[Extracted data Boundary: Start]

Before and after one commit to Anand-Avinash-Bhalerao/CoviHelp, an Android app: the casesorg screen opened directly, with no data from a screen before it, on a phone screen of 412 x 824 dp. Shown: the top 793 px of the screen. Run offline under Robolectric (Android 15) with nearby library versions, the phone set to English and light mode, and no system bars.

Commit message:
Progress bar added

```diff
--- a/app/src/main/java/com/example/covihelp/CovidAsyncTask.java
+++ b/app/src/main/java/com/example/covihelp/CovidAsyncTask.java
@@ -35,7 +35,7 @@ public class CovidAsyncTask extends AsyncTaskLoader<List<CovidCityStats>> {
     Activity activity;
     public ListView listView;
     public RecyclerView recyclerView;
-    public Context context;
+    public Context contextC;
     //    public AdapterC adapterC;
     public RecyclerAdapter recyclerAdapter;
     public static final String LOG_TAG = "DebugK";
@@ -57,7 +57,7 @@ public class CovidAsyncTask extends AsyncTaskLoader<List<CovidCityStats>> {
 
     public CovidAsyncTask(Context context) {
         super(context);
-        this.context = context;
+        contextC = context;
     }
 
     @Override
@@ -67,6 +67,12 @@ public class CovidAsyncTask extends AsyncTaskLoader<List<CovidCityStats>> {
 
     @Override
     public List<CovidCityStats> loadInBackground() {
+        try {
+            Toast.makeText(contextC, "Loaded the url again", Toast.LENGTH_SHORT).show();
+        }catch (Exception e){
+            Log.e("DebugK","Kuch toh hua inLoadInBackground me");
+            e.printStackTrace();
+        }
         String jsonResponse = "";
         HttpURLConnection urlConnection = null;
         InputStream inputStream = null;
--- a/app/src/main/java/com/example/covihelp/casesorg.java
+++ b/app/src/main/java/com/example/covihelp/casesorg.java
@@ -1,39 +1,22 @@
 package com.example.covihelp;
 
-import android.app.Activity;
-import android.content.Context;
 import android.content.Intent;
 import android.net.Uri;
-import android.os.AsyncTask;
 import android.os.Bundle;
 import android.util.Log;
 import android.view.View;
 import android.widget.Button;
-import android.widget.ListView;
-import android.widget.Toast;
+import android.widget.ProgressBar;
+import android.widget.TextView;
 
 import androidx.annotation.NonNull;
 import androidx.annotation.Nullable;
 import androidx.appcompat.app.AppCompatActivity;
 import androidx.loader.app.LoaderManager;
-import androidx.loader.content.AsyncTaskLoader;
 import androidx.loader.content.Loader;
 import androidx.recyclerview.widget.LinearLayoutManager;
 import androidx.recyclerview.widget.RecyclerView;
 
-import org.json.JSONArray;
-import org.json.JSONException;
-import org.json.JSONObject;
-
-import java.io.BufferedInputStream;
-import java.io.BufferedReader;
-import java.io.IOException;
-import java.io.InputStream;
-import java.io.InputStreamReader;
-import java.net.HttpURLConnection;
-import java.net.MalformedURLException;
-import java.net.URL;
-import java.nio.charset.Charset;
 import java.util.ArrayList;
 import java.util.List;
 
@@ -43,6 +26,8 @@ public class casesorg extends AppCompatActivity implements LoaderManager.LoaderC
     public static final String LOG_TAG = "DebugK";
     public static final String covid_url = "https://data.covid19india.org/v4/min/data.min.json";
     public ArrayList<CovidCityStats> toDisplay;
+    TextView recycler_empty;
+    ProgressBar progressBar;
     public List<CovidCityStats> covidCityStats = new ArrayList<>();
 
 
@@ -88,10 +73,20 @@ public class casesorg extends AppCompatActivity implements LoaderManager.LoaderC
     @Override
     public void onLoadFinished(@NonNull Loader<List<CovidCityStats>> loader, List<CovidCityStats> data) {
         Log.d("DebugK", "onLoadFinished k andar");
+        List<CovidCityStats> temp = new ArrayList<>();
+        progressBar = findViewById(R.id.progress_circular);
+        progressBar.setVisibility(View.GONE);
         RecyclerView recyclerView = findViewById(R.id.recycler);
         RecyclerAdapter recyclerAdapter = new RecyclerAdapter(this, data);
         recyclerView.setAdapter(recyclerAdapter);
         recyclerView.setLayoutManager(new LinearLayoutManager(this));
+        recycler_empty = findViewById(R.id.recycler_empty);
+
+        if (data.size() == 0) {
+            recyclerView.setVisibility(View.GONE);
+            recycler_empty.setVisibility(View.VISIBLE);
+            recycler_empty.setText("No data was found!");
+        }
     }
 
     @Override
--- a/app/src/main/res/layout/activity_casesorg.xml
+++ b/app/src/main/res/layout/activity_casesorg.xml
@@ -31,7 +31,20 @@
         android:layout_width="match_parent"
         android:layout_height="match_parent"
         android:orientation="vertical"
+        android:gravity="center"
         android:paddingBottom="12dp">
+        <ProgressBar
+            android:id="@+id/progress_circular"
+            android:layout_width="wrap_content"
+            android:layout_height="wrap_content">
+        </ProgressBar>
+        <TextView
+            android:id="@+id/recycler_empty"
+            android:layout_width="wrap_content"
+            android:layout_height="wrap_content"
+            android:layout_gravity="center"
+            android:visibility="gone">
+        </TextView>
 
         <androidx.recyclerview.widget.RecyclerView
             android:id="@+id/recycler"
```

[Extracted data Boundary: End]

Assignment:
Go through the data and show every line where "CovidAsyncTask" occurs.

Worked solution:
--- a/app/src/main/java/com/example/covihelp/CovidAsyncTask.java
+++ b/app/src/main/java/com/example/covihelp/CovidAsyncTask.java
@@ -35,7 +35,7 @@ public class CovidAsyncTask extends AsyncTaskLoader<List<CovidCityStats>> {
@@ -57,7 +57,7 @@ public class CovidAsyncTask extends AsyncTaskLoader<List<CovidCityStats>> {
     public CovidAsyncTask(Context context) {
@@ -67,6 +67,12 @@ public class CovidAsyncTask extends AsyncTaskLoader<List<CovidCityStats>> {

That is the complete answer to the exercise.